> **WHAT IS EXPECTED**:
Output the entries below exactly as written, omitting pictures.

##############################

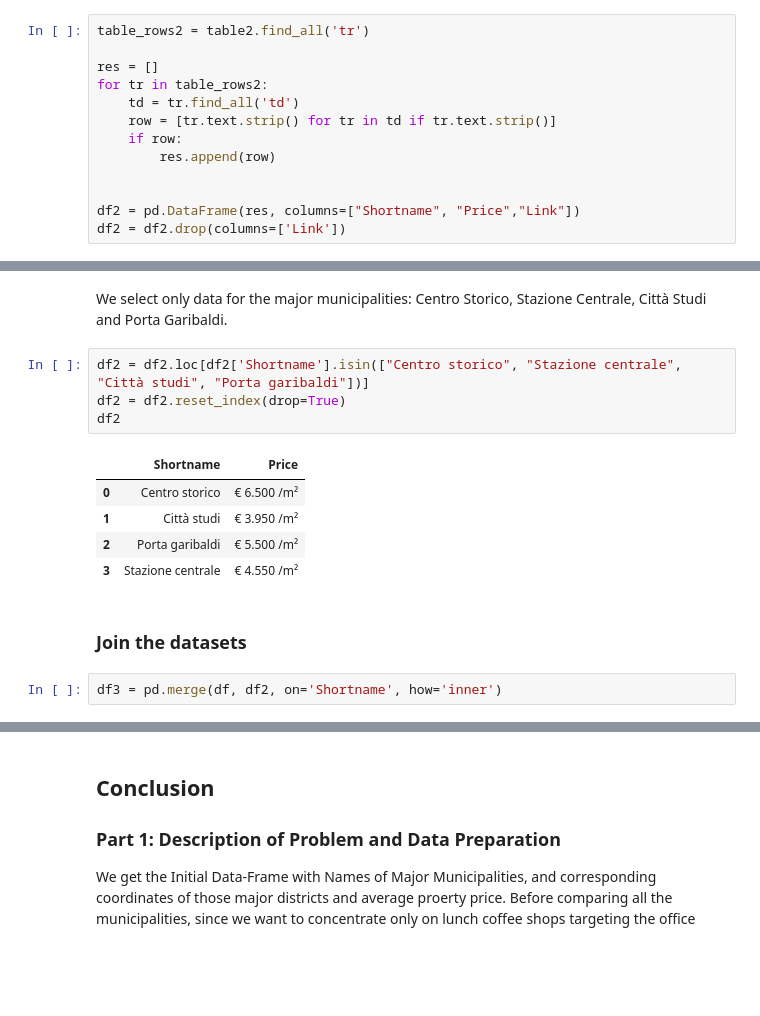
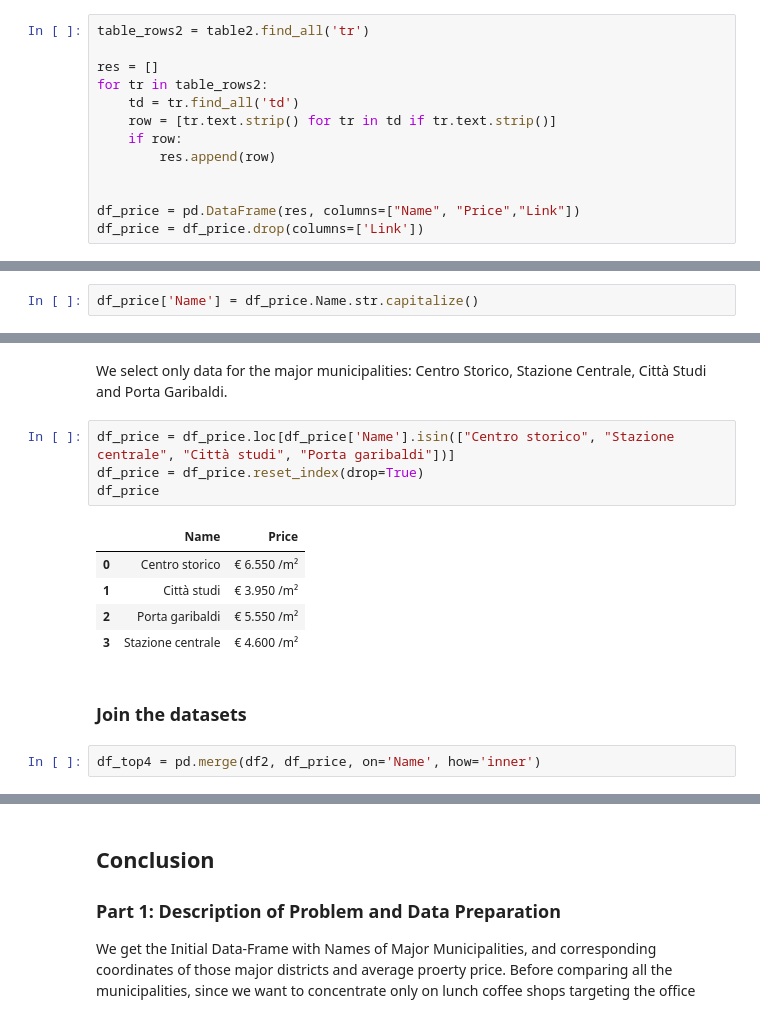
Before and after one commit to it40093/applied_data_science, a Jupyter notebook: The Battle of Neighborhoods.ipynb, the cells around one changed output, grey strips where cells are left out. Saved outputs shown, nothing was run; the diff lists cells and outputs as text; blank space fills up the shorter version.

```diff
--- a/The Battle of Neighborhoods.ipynb
+++ b/The Battle of Neighborhoods.ipynb
@@ -149,5 +149,5 @@ for tr in table_rows2:
         res.append(row)
 
 
-df2 = pd.DataFrame(res, columns=["Shortname", "Price","Link"])
-df2 = df2.drop(columns=['Link'])
+df_price = pd.DataFrame(res, columns=["Name", "Price","Link"])
+df_price = df_price.drop(columns=['Link'])
@@ -155,0 +154,2 @@ df2['Shortname'] = df2.Shortname.str.capitalize()
+# %%
+df_price['Name'] = df_price.Name.str.capitalize()
@@ -156,16 +177,16 @@ df2['Shortname'] = df2.Shortname.str.capitalize()
 # %% [markdown]
 We select only data for the major municipalities: Centro Storico, Stazione Centrale, Città Studi and Porta Garibaldi.
 # %%
-df2 = df2.loc[df2['Shortname'].isin(["Centro storico", "Stazione centrale", "Città studi", "Porta garibaldi"])]
-df2 = df2.reset_index(drop=True)
-df2
+df_price = df_price.loc[df_price['Name'].isin(["Centro storico", "Stazione centrale", "Città studi", "Porta garibaldi"])]
+df_price = df_price.reset_index(drop=True)
+df_price
 # %% [output]
-|  | Shortname | Price |
-| 0 | Centro storico | € 6.500 /m² |
+|  | Name | Price |
+| 0 | Centro storico | € 6.550 /m² |
 | 1 | Città studi | € 3.950 /m² |
-| 2 | Porta garibaldi | € 5.500 /m² |
-| 3 | Stazione centrale | € 4.550 /m² |
+| 2 | Porta garibaldi | € 5.550 /m² |
+| 3 | Stazione centrale | € 4.600 /m² |
 # %% [markdown]
 ### Join the datasets
 # %%
-df3 = pd.merge(df, df2, on='Shortname', how='inner')
+df_top4 = pd.merge(df2, df_price, on='Name', how='inner')
```
Also changed, not shown: parts of 34 cells of this notebook.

##############################

> **OUTPUT BELOW**:
Before and after one commit to it40093/applied_data_science, a Jupyter notebook: The Battle of Neighborhoods.ipynb, the cells around one changed output, grey strips where cells are left out. Saved outputs shown, nothing was run; the diff lists cells and outputs as text; blank space fills up the shorter version.

```diff
--- a/The Battle of Neighborhoods.ipynb
+++ b/The Battle of Neighborhoods.ipynb
@@ -149,5 +149,5 @@ for tr in table_rows2:
         res.append(row)
 
 
-df2 = pd.DataFrame(res, columns=["Shortname", "Price","Link"])
-df2 = df2.drop(columns=['Link'])
+df_price = pd.DataFrame(res, columns=["Name", "Price","Link"])
+df_price = df_price.drop(columns=['Link'])
@@ -155,0 +154,2 @@ df2['Shortname'] = df2.Shortname.str.capitalize()
+# %%
+df_price['Name'] = df_price.Name.str.capitalize()
@@ -156,16 +177,16 @@ df2['Shortname'] = df2.Shortname.str.capitalize()
 # %% [markdown]
 We select only data for the major municipalities: Centro Storico, Stazione Centrale, Città Studi and Porta Garibaldi.
 # %%
-df2 = df2.loc[df2['Shortname'].isin(["Centro storico", "Stazione centrale", "Città studi", "Porta garibaldi"])]
-df2 = df2.reset_index(drop=True)
-df2
+df_price = df_price.loc[df_price['Name'].isin(["Centro storico", "Stazione centrale", "Città studi", "Porta garibaldi"])]
+df_price = df_price.reset_index(drop=True)
+df_price
 # %% [output]
-|  | Shortname | Price |
-| 0 | Centro storico | € 6.500 /m² |
+|  | Name | Price |
+| 0 | Centro storico | € 6.550 /m² |
 | 1 | Città studi | € 3.950 /m² |
-| 2 | Porta garibaldi | € 5.500 /m² |
-| 3 | Stazione centrale | € 4.550 /m² |
+| 2 | Porta garibaldi | € 5.550 /m² |
+| 3 | Stazione centrale | € 4.600 /m² |
 # %% [markdown]
 ### Join the datasets
 # %%
-df3 = pd.merge(df, df2, on='Shortname', how='inner')
+df_top4 = pd.merge(df2, df_price, on='Name', how='inner')
```
Also changed, not shown: parts of 34 cells of this notebook.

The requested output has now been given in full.